In my second year of university, I described my symptoms to a psychiatrist. She suggested that I may have ADD, but I brushed it off. My family is very resistant to the idea that mental illness is a thing, which was certainly a factor, but I was also wary of becoming dependant on medication.

A few years later, I reached somewhat of a peak in the intensity of my symptoms and finally sought the help of an ADD specialist. He said I am a textbook case of inattentive ADD and prescribed Adderall to me. I took it for about a month and experienced a major surge in my mental health, but got off it because a few well-meaning but ultimately unhelpful people in my life convinced me that I didn't really need it. Sounds like an odd decision to make, but I'm really sensitive to this mentality because of the way I was brought up to think about mental illness.

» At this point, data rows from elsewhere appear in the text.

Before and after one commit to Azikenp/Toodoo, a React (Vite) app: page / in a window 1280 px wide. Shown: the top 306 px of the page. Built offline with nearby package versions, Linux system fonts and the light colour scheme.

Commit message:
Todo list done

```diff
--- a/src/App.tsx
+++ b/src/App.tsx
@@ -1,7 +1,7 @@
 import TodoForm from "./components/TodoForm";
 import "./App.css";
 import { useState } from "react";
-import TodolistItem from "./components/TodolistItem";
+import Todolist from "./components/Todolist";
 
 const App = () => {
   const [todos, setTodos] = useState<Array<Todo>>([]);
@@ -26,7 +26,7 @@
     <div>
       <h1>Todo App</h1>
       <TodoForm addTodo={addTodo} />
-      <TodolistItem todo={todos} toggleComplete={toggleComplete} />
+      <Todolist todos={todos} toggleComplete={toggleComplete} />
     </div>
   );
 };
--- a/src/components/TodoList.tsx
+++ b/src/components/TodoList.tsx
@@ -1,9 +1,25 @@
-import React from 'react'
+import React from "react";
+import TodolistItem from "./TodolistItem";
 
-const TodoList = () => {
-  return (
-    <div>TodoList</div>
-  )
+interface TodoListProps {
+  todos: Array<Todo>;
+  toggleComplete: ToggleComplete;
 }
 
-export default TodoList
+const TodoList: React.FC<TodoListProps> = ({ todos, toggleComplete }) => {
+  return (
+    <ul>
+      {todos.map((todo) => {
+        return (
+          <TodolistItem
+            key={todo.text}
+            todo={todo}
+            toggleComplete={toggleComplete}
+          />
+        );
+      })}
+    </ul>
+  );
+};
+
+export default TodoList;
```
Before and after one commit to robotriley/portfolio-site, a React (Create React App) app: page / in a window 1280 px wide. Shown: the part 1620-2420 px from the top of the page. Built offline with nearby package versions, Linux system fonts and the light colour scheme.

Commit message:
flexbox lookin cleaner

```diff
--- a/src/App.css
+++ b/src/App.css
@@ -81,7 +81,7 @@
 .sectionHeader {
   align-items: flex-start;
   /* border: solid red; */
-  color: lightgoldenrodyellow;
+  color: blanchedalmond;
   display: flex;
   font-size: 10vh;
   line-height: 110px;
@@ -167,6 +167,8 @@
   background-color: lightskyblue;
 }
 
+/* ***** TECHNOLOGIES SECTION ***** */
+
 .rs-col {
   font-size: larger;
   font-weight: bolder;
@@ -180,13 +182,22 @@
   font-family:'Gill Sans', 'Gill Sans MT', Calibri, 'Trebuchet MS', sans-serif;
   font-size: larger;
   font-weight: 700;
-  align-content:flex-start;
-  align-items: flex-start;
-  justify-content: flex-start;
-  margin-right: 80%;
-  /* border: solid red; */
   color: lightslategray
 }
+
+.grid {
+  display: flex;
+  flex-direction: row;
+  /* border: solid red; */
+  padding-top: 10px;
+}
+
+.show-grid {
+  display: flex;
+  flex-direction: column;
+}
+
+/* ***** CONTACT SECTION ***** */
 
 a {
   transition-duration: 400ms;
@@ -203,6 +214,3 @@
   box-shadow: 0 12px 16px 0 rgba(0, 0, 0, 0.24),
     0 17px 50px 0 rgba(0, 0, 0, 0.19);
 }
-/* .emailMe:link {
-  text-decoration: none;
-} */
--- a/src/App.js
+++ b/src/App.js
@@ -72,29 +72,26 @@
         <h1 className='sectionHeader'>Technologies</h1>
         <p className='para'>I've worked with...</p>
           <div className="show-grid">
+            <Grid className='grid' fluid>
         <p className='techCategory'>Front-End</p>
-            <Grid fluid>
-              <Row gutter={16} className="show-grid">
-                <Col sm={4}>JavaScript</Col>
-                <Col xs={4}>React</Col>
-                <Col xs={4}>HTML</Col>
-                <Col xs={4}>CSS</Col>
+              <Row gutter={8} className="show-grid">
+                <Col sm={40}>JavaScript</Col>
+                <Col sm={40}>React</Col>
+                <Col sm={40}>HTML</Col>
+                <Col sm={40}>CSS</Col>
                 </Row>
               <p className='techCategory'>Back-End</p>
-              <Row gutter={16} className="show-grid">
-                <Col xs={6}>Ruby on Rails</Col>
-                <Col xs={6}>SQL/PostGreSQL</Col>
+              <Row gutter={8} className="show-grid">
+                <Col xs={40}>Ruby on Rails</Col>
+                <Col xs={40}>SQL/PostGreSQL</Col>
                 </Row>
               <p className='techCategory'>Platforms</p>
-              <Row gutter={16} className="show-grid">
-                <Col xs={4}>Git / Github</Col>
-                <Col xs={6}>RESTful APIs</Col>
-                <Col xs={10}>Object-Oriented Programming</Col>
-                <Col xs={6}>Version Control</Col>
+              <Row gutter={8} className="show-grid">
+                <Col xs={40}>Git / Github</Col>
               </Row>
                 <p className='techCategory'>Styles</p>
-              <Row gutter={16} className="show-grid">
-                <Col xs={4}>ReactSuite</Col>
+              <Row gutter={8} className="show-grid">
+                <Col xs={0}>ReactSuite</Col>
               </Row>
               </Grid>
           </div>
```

I tried everything else I could do to manage it. I work out, take Omega 3s, take care to sleep enough, etc. I've tried meditating, using organizational apps/planners, and the list goes oooon and on.

Now, at 26, I'm drowning in my symptoms in the face of mounting responsibilities, and for the first time, the idea of not living up to my potential is scarier than depending on medication to function. I'm starting a 10mg XR dose and intend to keep track of how it affects me. I also intend to be very careful about managing my health while on this medication by taking care to eat enough, sleep enough, and be diligent about the timing of my doses.

If you've read this far, thanks very much.

someothertime
07-27-17, 08:52 PM
offering support :)

also, there are immediate and perceivable changes....... vs ongoing / worldly change....... the latter is very relevant to tangible benefits..... so maybe a separate "review" every 3 months in addition to normal writings...... that looks at the overview or big picture of life outcomes / circumstance et. al.

again, all the best with it :)

menu997
08-20-17, 06:48 AM
Support from Asia, I am greatly affected by the above-mentioned symptoms too since i am a child, had visited private doctors for just several time, but it costs a fortune here in Asia with no insurance covered. I heard Adult ADD is considered as a myth by the governmental hospital as described by my private doctor( he has a conflict of interest though), would be a worrying problem if I cannot get a prescription from the Government as the private clinics would cost 20% of my salary in a month.....